Task item: A verbatim copy of the whole listing is what is needed.
###
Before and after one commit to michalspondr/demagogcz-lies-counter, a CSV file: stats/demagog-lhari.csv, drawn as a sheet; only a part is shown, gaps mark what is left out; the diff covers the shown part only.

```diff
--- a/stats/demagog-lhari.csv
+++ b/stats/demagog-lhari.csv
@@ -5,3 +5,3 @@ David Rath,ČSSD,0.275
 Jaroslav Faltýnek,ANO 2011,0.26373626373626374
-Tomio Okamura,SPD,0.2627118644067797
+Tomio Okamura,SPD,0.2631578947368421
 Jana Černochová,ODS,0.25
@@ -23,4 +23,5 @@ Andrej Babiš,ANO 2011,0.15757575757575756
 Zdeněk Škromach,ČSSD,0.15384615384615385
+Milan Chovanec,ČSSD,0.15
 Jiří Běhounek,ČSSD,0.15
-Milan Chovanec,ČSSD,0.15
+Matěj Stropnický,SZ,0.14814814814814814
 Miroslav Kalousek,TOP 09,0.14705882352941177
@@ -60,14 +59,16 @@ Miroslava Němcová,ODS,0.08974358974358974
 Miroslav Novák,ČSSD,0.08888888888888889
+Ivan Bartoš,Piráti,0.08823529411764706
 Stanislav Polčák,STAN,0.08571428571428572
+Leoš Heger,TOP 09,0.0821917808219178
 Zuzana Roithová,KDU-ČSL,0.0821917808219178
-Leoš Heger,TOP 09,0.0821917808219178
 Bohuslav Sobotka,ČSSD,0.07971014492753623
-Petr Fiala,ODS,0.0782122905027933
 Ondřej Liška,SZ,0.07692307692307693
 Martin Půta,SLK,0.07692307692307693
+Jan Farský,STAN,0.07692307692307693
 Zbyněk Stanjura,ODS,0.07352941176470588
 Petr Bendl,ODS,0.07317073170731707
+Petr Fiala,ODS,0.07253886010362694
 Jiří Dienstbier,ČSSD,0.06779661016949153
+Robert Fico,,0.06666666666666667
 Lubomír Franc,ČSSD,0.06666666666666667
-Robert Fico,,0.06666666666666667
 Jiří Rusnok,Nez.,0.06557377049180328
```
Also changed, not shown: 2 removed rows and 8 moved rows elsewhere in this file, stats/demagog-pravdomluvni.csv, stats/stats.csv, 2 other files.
###
Result:
Before and after one commit to michalspondr/demagogcz-lies-counter, a CSV file: stats/demagog-lhari.csv, drawn as a sheet; only a part is shown, gaps mark what is left out; the diff covers the shown part only.

```diff
--- a/stats/demagog-lhari.csv
+++ b/stats/demagog-lhari.csv
@@ -5,3 +5,3 @@ David Rath,ČSSD,0.275
 Jaroslav Faltýnek,ANO 2011,0.26373626373626374
-Tomio Okamura,SPD,0.2627118644067797
+Tomio Okamura,SPD,0.2631578947368421
 Jana Černochová,ODS,0.25
@@ -23,4 +23,5 @@ Andrej Babiš,ANO 2011,0.15757575757575756
 Zdeněk Škromach,ČSSD,0.15384615384615385
+Milan Chovanec,ČSSD,0.15
 Jiří Běhounek,ČSSD,0.15
-Milan Chovanec,ČSSD,0.15
+Matěj Stropnický,SZ,0.14814814814814814
 Miroslav Kalousek,TOP 09,0.14705882352941177
@@ -60,14 +59,16 @@ Miroslava Němcová,ODS,0.08974358974358974
 Miroslav Novák,ČSSD,0.08888888888888889
+Ivan Bartoš,Piráti,0.08823529411764706
 Stanislav Polčák,STAN,0.08571428571428572
+Leoš Heger,TOP 09,0.0821917808219178
 Zuzana Roithová,KDU-ČSL,0.0821917808219178
-Leoš Heger,TOP 09,0.0821917808219178
 Bohuslav Sobotka,ČSSD,0.07971014492753623
-Petr Fiala,ODS,0.0782122905027933
 Ondřej Liška,SZ,0.07692307692307693
 Martin Půta,SLK,0.07692307692307693
+Jan Farský,STAN,0.07692307692307693
 Zbyněk Stanjura,ODS,0.07352941176470588
 Petr Bendl,ODS,0.07317073170731707
+Petr Fiala,ODS,0.07253886010362694
 Jiří Dienstbier,ČSSD,0.06779661016949153
+Robert Fico,,0.06666666666666667
 Lubomír Franc,ČSSD,0.06666666666666667
-Robert Fico,,0.06666666666666667
 Jiří Rusnok,Nez.,0.06557377049180328
```
Also changed, not shown: 2 removed rows and 8 moved rows elsewhere in this file, stats/demagog-pravdomluvni.csv, stats/stats.csv, 2 other files.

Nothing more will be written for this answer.